The great American strength is amnesia. This country has an unparalleled ability to forget and dismiss its own history. This month, I had the great privilege to interview the Rev. Mpho Tutu, the daughter of Archbishop Desmond Tutu, on my podcast, The Buddy Pass. When asked if she sees a way forward for America, she responded with this:

One of the challenges in the United States, one of the challenges for racial reconciliation in the U.S. is that white communities are not willing to listen to the story being told. If you can’t get past Step 1, how do you expect to get to Step 4? You can’t jump from a hurt to reconciliation without going through the steps in between. And the stories are painful to retell and they’re painful to hear. The method works whether it is at an institutional level, a societal level, or a personal level. But you must follow the process. 

The process Rev. Tutu is referring to is the Truth and Reconciliation process enacted by black and white leaders of South Africa after apartheid. 

Step 1: Victims must be able to tell their story in full and as many times as they need. 
Step 2: Victims must be able to name their emotional hurt.
Step 3: Victims must choose to forgive. 
Step 4: Victims can choose reconciliation or release from that relationship. 

So in the spirit of Rev. Tutu, let’s not jump to Step 4 and absolve white America without allowing black people to tell our stories and name our hurt. When we emphasize the plan ahead before acknowledging how we got here in the first place, we ignore and silence the oppressed. What is a protest, a riot, a march, a bashed-in shop window, or a bent knee, other than a person yelling out, “Let me tell my story! You haven’t been listening.” And what is any of that compared to the destruction of black bodies?

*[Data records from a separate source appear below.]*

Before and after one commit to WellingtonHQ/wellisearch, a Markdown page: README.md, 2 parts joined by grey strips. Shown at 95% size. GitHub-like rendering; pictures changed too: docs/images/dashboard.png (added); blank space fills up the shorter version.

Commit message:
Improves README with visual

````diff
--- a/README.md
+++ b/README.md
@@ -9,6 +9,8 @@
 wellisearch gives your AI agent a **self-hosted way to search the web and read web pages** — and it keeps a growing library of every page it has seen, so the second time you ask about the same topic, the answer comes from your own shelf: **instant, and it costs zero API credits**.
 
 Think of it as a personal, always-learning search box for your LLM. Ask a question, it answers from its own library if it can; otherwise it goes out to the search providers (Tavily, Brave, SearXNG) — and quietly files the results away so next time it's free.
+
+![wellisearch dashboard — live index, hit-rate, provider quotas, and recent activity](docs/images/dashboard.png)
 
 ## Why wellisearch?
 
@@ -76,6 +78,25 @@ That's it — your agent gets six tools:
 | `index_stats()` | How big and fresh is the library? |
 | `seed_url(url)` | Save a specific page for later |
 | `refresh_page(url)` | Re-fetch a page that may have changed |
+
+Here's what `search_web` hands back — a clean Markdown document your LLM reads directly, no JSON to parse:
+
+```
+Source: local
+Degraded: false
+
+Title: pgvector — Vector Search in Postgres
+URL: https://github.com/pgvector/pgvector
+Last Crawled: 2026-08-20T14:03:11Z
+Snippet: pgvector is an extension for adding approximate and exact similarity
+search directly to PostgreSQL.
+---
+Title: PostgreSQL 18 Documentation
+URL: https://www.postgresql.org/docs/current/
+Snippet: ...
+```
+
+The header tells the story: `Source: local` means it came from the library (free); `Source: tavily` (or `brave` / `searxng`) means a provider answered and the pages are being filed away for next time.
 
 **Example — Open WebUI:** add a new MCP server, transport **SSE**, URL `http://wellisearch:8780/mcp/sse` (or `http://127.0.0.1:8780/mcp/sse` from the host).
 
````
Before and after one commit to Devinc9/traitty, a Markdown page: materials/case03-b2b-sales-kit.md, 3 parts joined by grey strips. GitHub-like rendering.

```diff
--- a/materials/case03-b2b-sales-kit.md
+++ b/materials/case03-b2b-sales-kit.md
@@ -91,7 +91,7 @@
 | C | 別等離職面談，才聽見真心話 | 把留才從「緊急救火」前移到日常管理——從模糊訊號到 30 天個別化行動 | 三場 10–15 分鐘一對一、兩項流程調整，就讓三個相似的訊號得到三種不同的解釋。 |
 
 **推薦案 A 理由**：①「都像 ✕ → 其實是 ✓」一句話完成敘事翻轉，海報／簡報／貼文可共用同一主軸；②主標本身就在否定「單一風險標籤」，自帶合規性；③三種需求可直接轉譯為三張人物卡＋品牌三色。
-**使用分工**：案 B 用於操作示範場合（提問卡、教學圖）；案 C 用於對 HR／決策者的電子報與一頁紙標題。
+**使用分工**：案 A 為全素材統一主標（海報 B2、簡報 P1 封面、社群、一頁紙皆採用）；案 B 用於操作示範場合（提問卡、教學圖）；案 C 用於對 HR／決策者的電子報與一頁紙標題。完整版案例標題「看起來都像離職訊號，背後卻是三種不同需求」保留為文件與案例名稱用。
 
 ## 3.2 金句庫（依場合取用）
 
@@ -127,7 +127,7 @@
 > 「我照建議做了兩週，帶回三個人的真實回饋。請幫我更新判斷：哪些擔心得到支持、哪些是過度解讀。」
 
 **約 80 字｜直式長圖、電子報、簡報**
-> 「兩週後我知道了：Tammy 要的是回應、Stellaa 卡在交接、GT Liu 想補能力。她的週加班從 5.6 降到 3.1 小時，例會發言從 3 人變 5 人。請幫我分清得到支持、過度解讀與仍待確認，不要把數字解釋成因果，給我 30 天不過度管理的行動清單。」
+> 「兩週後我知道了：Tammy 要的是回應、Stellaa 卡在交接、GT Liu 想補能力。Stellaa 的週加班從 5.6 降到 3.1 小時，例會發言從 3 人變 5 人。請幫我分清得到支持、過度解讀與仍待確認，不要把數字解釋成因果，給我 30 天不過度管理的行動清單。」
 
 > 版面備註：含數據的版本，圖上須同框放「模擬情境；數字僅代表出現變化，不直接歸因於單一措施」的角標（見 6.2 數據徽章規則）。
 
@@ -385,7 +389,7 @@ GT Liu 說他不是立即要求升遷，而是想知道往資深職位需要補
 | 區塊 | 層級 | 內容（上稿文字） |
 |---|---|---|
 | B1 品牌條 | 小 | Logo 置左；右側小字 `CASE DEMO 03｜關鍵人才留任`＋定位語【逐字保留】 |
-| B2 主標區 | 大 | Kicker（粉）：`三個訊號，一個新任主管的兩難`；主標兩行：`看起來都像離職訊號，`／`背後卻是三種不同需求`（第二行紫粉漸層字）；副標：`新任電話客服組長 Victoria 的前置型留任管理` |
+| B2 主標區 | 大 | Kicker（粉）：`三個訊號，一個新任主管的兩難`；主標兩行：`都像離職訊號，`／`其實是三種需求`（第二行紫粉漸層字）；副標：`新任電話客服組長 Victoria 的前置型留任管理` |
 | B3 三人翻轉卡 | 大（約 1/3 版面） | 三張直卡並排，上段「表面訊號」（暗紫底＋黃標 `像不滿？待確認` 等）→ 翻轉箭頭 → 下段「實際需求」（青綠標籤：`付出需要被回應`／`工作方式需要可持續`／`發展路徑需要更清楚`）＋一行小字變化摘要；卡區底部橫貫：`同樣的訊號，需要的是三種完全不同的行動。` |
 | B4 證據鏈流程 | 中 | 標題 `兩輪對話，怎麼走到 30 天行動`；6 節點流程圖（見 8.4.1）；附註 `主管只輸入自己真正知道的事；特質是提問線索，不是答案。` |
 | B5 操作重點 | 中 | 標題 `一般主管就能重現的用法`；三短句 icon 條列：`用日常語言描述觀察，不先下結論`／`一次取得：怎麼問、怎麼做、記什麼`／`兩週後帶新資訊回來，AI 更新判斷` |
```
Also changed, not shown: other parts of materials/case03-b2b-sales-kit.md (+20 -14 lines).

Instead of asking why we can’t all just get along, America needs to ask the right questions. Why are people willing to leave the safety of their homes during a global pandemic to protest in crowded streets? Why in a country of “economic prosperity” are people willing to climb through broken windows for a pair of jeans from Target? Why are white people so determined to uphold white supremacy at the expense of their own humanity?

These are some of the questions you should be asking yourself. And it is my belief that once you do, once you allow yourself the deep reflection into the pain and struggle of black Americans, you may be compelled to join those who protest for justice. Or, at the very least, you won’t condemn broken windows in response to broken bodies. 

Leroy Adams

Leroy Adams is the co-host of The Buddy Pass Podcast, the Network Manager for Our Tomorrow (action network at UP Partnership), and a member of New Leaders Council - San Antonio.